The curve can be seen as a generalisation of an ellipse, a super ellipse (or superellipse). Sometimes the name of super ellipse is only used when the curve is equal in both x- and y-directions. In that case the symmetrical case has the name of super circle (or supercircle).

For a < 2, the curve is also named a hypoellipse.
A circle goes via a square (a = 1) in the direction of a cross (a = 0).
A special case is the astroid, for a = 2/3. Some authors call the general case the astroid.

a = -2 gives the cross curve.









For a > 2, the curve is also named a hyperellipse.
A special case is Piet Hein's ellipse, for a = 5/2. This Danish poet and architect (1905-1996) used the curve for architecture objects as motorway bridges.
The Melior font, designed by Hermann Zapf (in 1952), was based on this curve.

Super ellipse have also been used for:

  • a roundabout in an old city square Sergels Torg in Stockholm, Sweden
  • a table for the Vietnam War negotiators in Paris, 1969. The story is that Piet Hein helped the parties agree on the shape for the negotiating table 
  • the Azteca Olympic Stadium in Mexico City, Mexico (1968)

The curve can be extended to the generalized super ellipse, removing the symmetry between x- and y-axis:

Some examples are the following:

This curve has been generalized to the Gielis curve.

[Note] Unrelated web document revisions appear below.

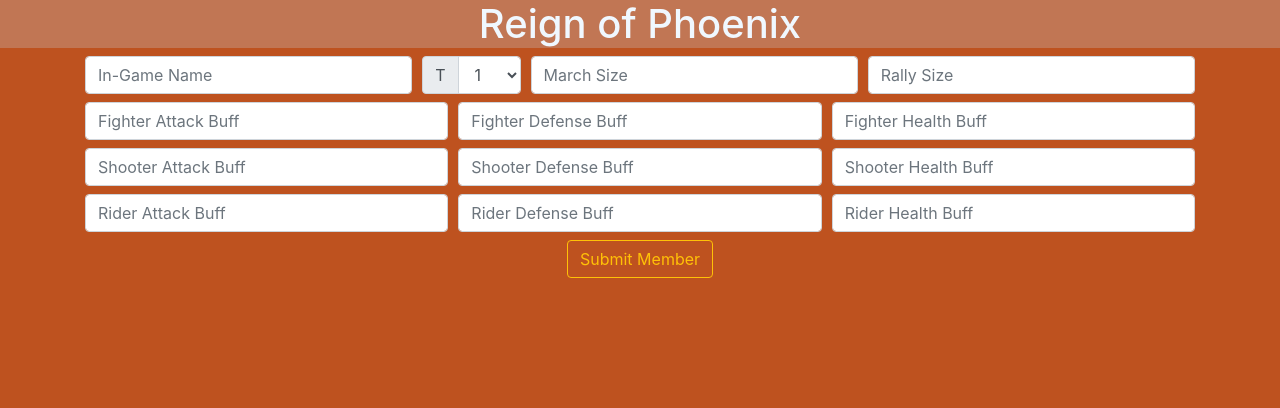
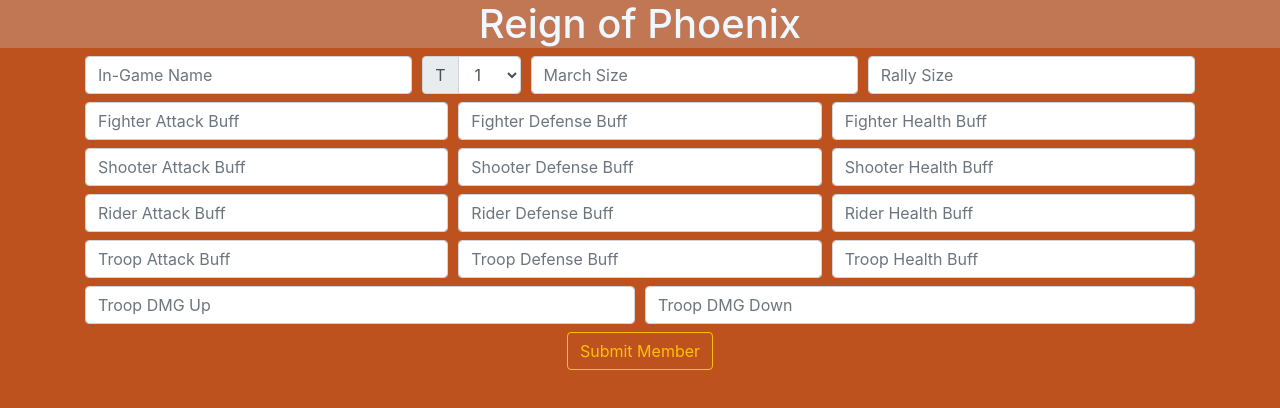
Before and after one commit to Dizzion/rop-app, a React (Create React App) app: page / in a window 1280 px wide. Shown: the top 408 px of the page. Built offline with nearby package versions, Linux system fonts and the light colour scheme.

Commit message:
added Troop unspecific stats

```diff
--- a/src/Components/NewMember.tsx
+++ b/src/Components/NewMember.tsx
@@ -162,6 +162,60 @@ const NewMember: React.FC<NewMemberProps> = (props) => {
               />
             </Col>
           </Form.Row>
+          <Form.Row>
+            <Col>
+              <Form.Label htmlFor="TroopAttackInput" srOnly>
+                TroopAttack
+              </Form.Label>
+              <Form.Control
+                className="mb-2"
+                id="TroopAttackInput"
+                placeholder="Troop Attack Buff"
+              />
+            </Col>
+            <Col>
+              <Form.Label htmlFor="TroopDefenseInput" srOnly>
+                TroopDefense
+              </Form.Label>
+              <Form.Control
+                className="mb-2"
+                id="TroopDefenseInput"
+                placeholder="Troop Defense Buff"
+              />
+            </Col>
+            <Col>
+              <Form.Label htmlFor="TroopHealthInput" srOnly>
+                TroopHealth
+              </Form.Label>
+              <Form.Control
+                className="mb-2"
+                id="TroopHealthInput"
+                placeholder="Troop Health Buff"
+              />
+            </Col>
+          </Form.Row>
+          <Form.Row>
+            <Col>
+              <Form.Label htmlFor="TroopDMGUpInput" srOnly>
+                TroopDMGUp
+              </Form.Label>
+              <Form.Control
+                className="mb-2"
+                id="TroopDMGUpInput"
+                placeholder="Troop DMG Up"
+              />
+            </Col>
+            <Col>
+              <Form.Label htmlFor="TroopDMGDownInput" srOnly>
+                TroopDMGDown
+              </Form.Label>
+              <Form.Control
+                className="mb-2"
+                id="TroopDMGInput"
+                placeholder="Troop DMG Down"
+              />
+            </Col>
+          </Form.Row>
           <Button variant="outline-warning">Submit Member</Button>
         </Form>
       </Container>
```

The three-dimensional version of the hyper ellipse has been called the super egg, by Piet Hein.